“True teachers are artists, because they can take any curriculum and weave into their own essence of who they are. All teachers can be fantastic this way, but the testing has taken the essence out of being a teacher out of the schools. ”
In fact, Lowry said she believes that receiving good test scores has placed so much pressure on teachers that now the average teacher quits his or her job after three to five years.
“I am very into teacher accountability, but there has to be more than one measure of accountability,” she told theGrio. “I think test sores should be apart of it, but there needs to be other measures that teachers are being evaluated on. When you have to teach things on the tests all of the time, it takes the fun out of teaching.”
However, recently, the government is trying to put the “fun” back into teaching with new initiatives focused on reforming education — and in some cases, rolling back No Child Left Behind.
For example, last year President Obama told states that they could seek a waiver around aptitude measures if they created actions that his administration favored instead. Many states have decided to go forward with this as it seen as being less forceful than NCLB.
“The Obama administration is emphasizing flexibility in allowing states to design their own programs and it is emphasizing to help the lower performing schools do better and they will buy into the program,” Dowd told theGrio.
Additionally, just “last week, John Kline (R-Minnesota) who is the chairman of the U.S. House Committee on Education and the Workforce introduced two bills”:http://www.examiner.com/special-education-in-providence/two-draft-bills-introduced-house-to-replace-no-child-left-behind that would replace and reform NCLB. Legislation such as as the Student Success Act and the Encouraging Innovation and Effective Teachers Act intended to reauthorize the Elementary and Secondary Education Act, which is what NCLB is based on.
While the Student Success Act focuses on education reform efforts, the Encouraging Innovations of Effective Teachers Act focuses on teacher evaluations and school choice.
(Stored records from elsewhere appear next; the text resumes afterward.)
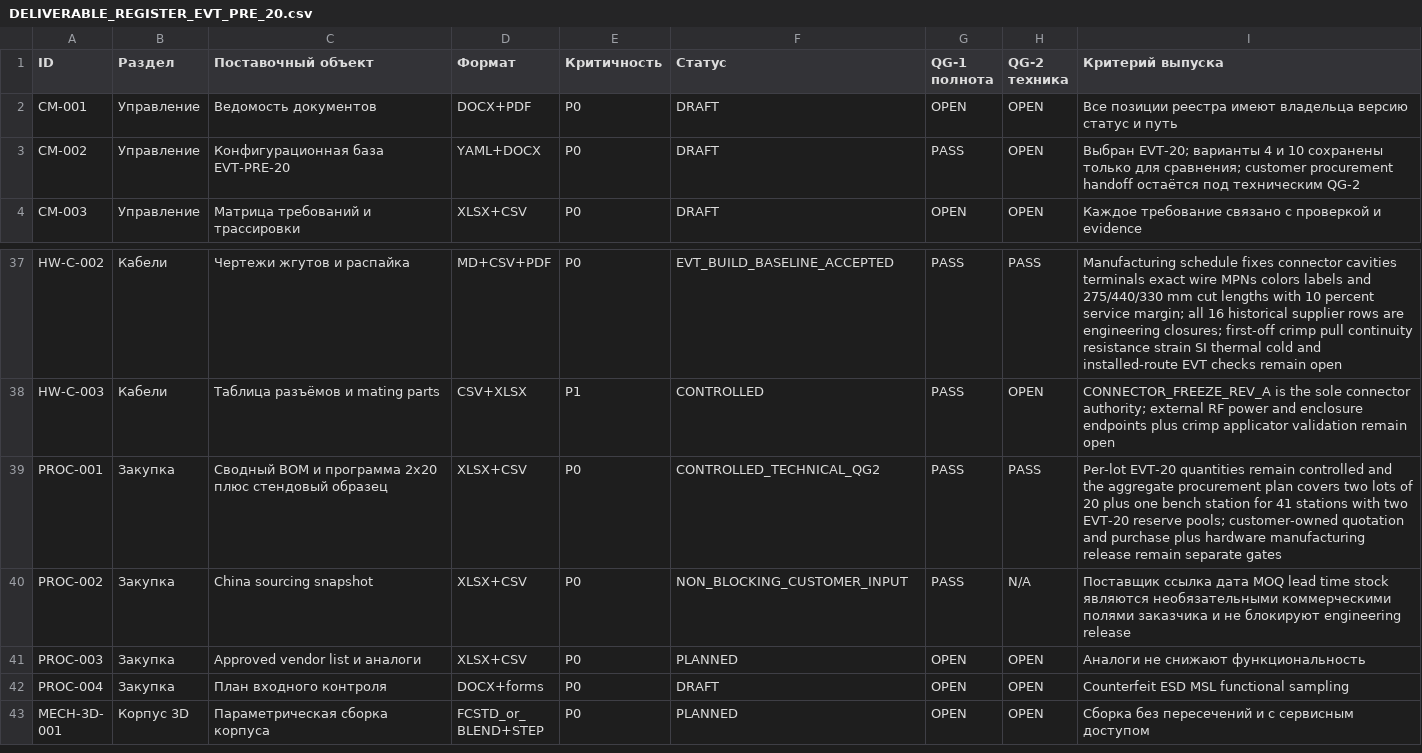
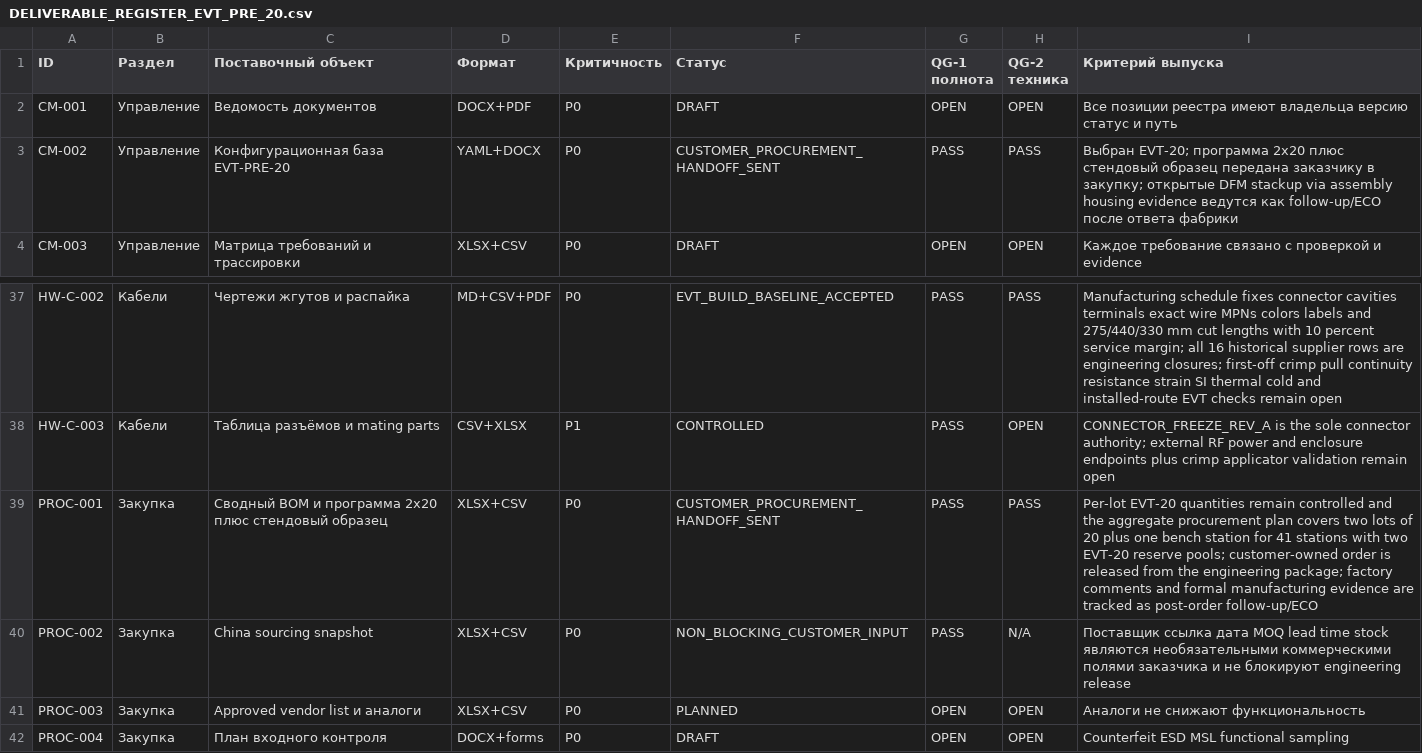
Before and after one commit to skif-ops/rs-zs-bpla, a CSV file: docs/DELIVERABLE_REGISTER_EVT_PRE_20.csv, drawn as a sheet; only a part is shown, gaps mark what is left out; the shorter side is filled out with more unchanged rows.

```diff
--- a/docs/DELIVERABLE_REGISTER_EVT_PRE_20.csv
+++ b/docs/DELIVERABLE_REGISTER_EVT_PRE_20.csv
@@ -2,3 +2,3 @@ ID,Раздел,Поставочный объект,Формат,Критичн
 CM-001,Управление,Ведомость документов,DOCX+PDF,P0,DRAFT,OPEN,OPEN,Все позиции реестра имеют владельца версию статус и путь
-CM-002,Управление,Конфигурационная база EVT-PRE-20,YAML+DOCX,P0,DRAFT,PASS,OPEN,Выбран EVT-20; варианты 4 и 10 сохранены только для сравнения; customer procurement handoff остаётся под техническим QG-2
+CM-002,Управление,Конфигурационная база EVT-PRE-20,YAML+DOCX,P0,CUSTOMER_PROCUREMENT_HANDOFF_SENT,PASS,PASS,Выбран EVT-20; программа 2x20 плюс стендовый образец передана заказчику в закупку; открытые DFM stackup via assembly housing evidence ведутся как follow-up/ECO после ответа фабрики
 CM-003,Управление,Матрица требований и трассировки,XLSX+CSV,P0,DRAFT,OPEN,OPEN,Каждое требование связано с проверкой и evidence
@@ -38,3 +38,3 @@ HW-C-002,Кабели,Чертежи жгутов и распайка,MD+CSV+PDF
 HW-C-003,Кабели,Таблица разъёмов и mating parts,CSV+XLSX,P1,CONTROLLED,PASS,OPEN,CONNECTOR_FREEZE_REV_A is the sole connector authority; external RF power and enclosure endpoints plus crimp applicator validation remain open
-PROC-001,Закупка,Сводный BOM и программа 2x20 плюс стендовый образец,XLSX+CSV,P0,CONTROLLED_TECHNICAL_QG2,PASS,PASS,Per-lot EVT-20 quantities remain controlled and the aggregate procurement plan covers two lots of 20 plus one bench station for 41 stations with two EVT-20 reserve pools; customer-owned quotation and purchase plus hardware manufacturing release remain separate gates
+PROC-001,Закупка,Сводный BOM и программа 2x20 плюс стендовый образец,XLSX+CSV,P0,CUSTOMER_PROCUREMENT_HANDOFF_SENT,PASS,PASS,Per-lot EVT-20 quantities remain controlled and the aggregate procurement plan covers two lots of 20 plus one bench station for 41 stations with two EVT-20 reserve pools; customer-owned order is released from the engineering package; factory comments and formal manufacturing evidence are tracked as post-order follow-up/ECO
 PROC-002,Закупка,China sourcing snapshot,XLSX+CSV,P0,NON_BLOCKING_CUSTOMER_INPUT,PASS,N/A,Поставщик ссылка дата MOQ lead time stock являются необязательными коммерческими полями заказчика и не блокируют engineering release
```
Also changed, not shown: docs/DECISION_LOG.csv, 9 other files.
They are two bills that will experts say will definitely change society’s perspective on how the federal government has handled education within the past decade.
“What has happened is that the government has taken a dogmatic approach on the testing,” Lowry told theGrio. “It has taken states’ rights to impact their own education systems. The federal government needs to give back control to the states and their teachers. Obama is helping to do that in some ways, but it needs to increase.”
Regardless the mixed views on NCLB, Lowry and other experts agreed that within the last ten years education has not improved with America. Instead there has only been increase in the amount of data gathered on education within the U.S.